Problem:
For the entries that follow, say how many lines hold the string "import", with nothing else in the reply.
┌─ Material for this task
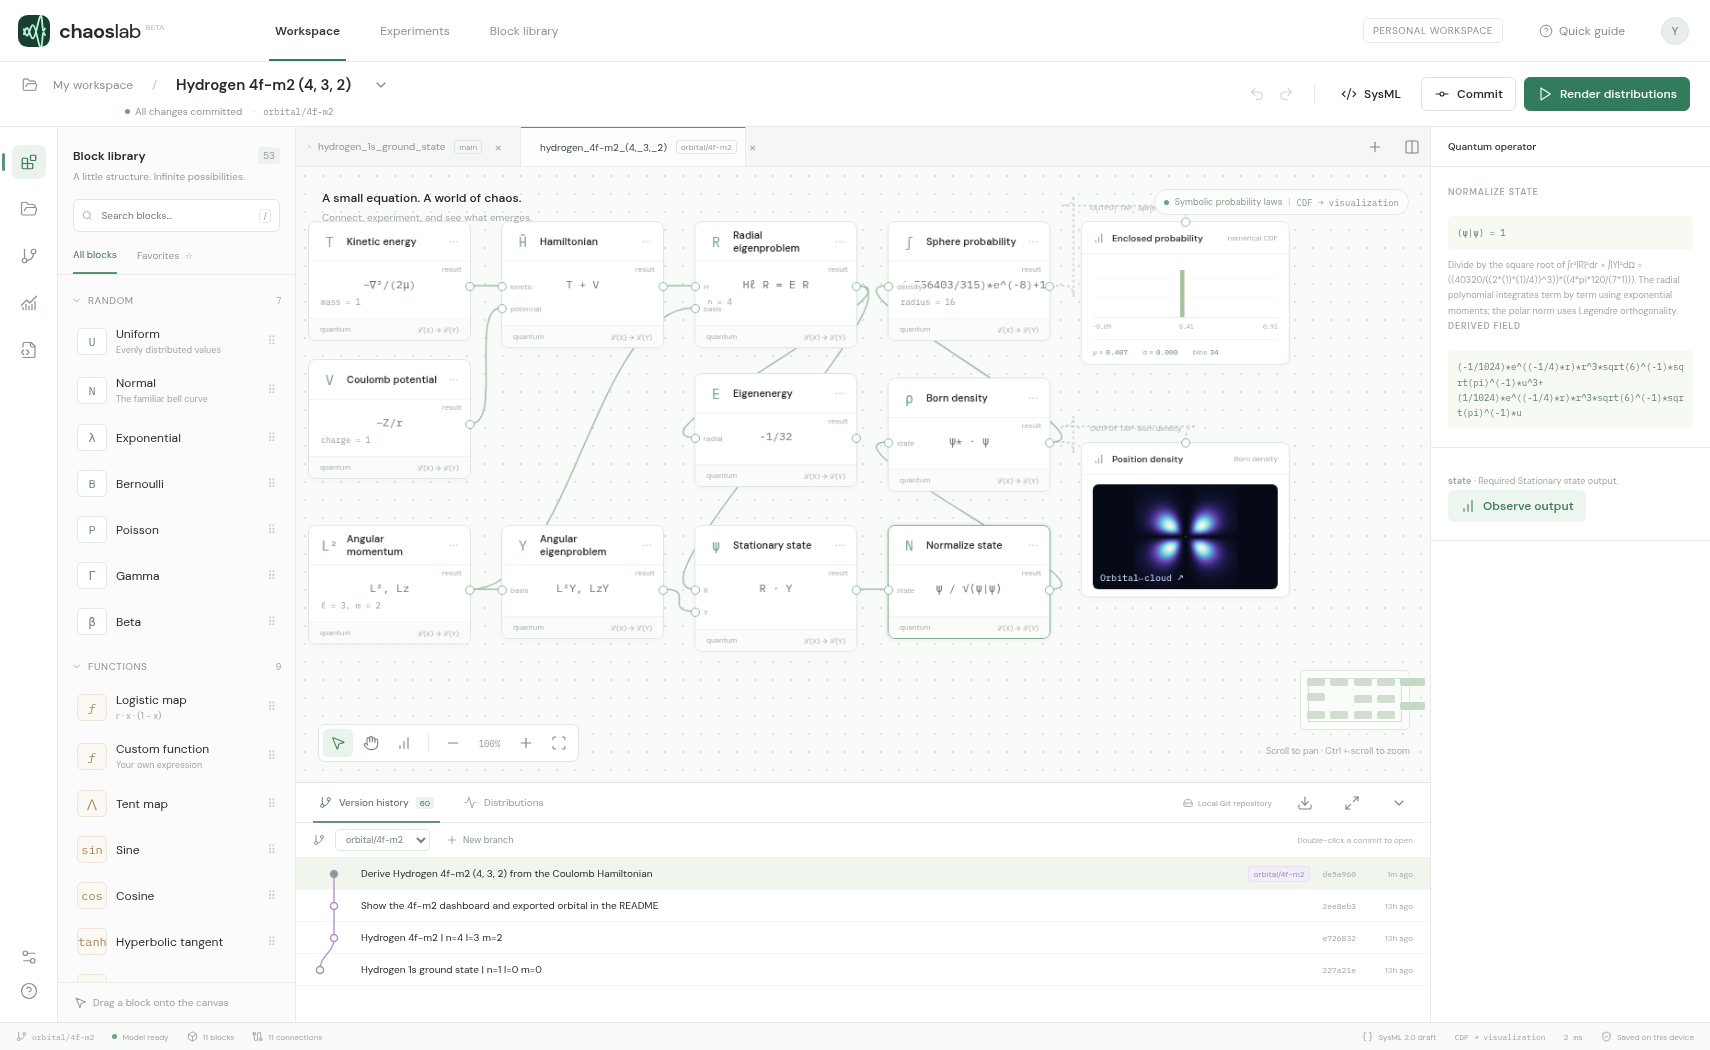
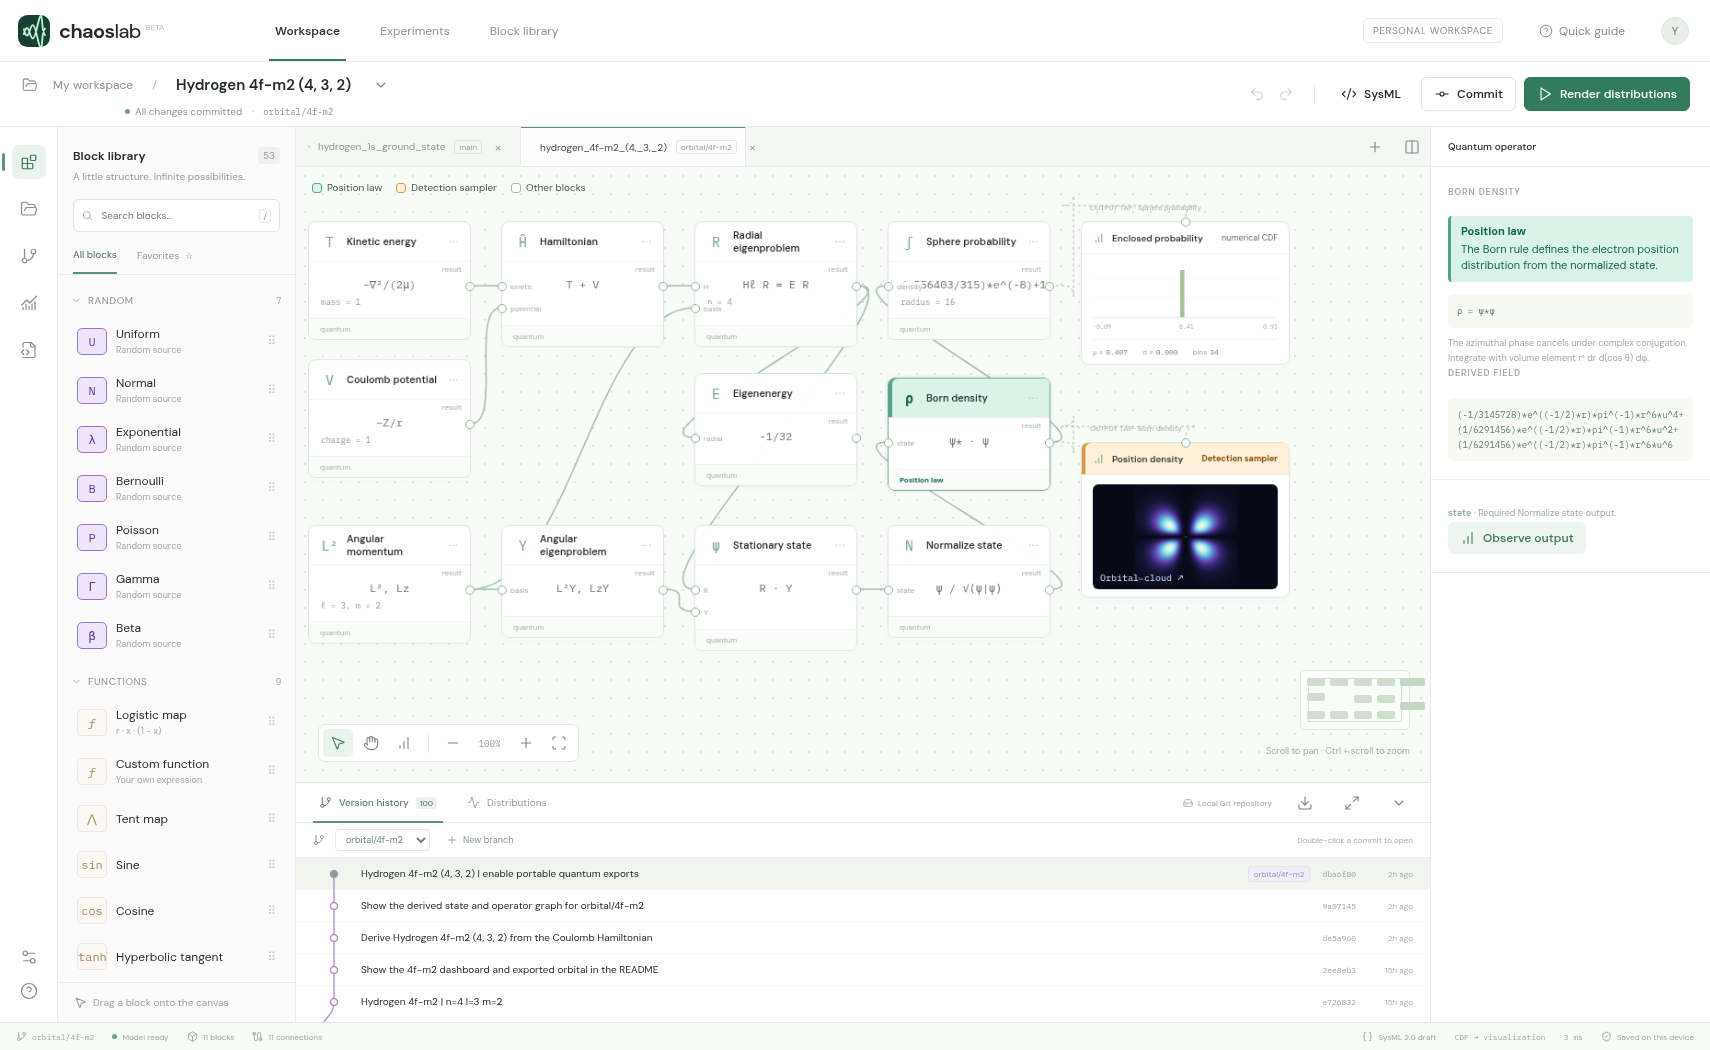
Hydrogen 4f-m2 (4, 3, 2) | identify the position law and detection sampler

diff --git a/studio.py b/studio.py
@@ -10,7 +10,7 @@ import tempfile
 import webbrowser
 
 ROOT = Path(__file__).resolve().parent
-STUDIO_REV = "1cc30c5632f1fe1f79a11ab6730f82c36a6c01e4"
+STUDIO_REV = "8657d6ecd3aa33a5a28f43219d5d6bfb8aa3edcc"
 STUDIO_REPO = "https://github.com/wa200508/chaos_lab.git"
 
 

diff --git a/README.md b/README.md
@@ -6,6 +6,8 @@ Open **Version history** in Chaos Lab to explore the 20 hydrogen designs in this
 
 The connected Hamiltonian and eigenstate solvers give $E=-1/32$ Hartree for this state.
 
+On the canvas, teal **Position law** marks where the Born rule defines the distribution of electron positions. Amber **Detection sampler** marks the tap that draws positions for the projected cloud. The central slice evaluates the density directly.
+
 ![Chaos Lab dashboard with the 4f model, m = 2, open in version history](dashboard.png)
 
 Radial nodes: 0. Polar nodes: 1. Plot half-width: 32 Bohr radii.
└─
Response area:
2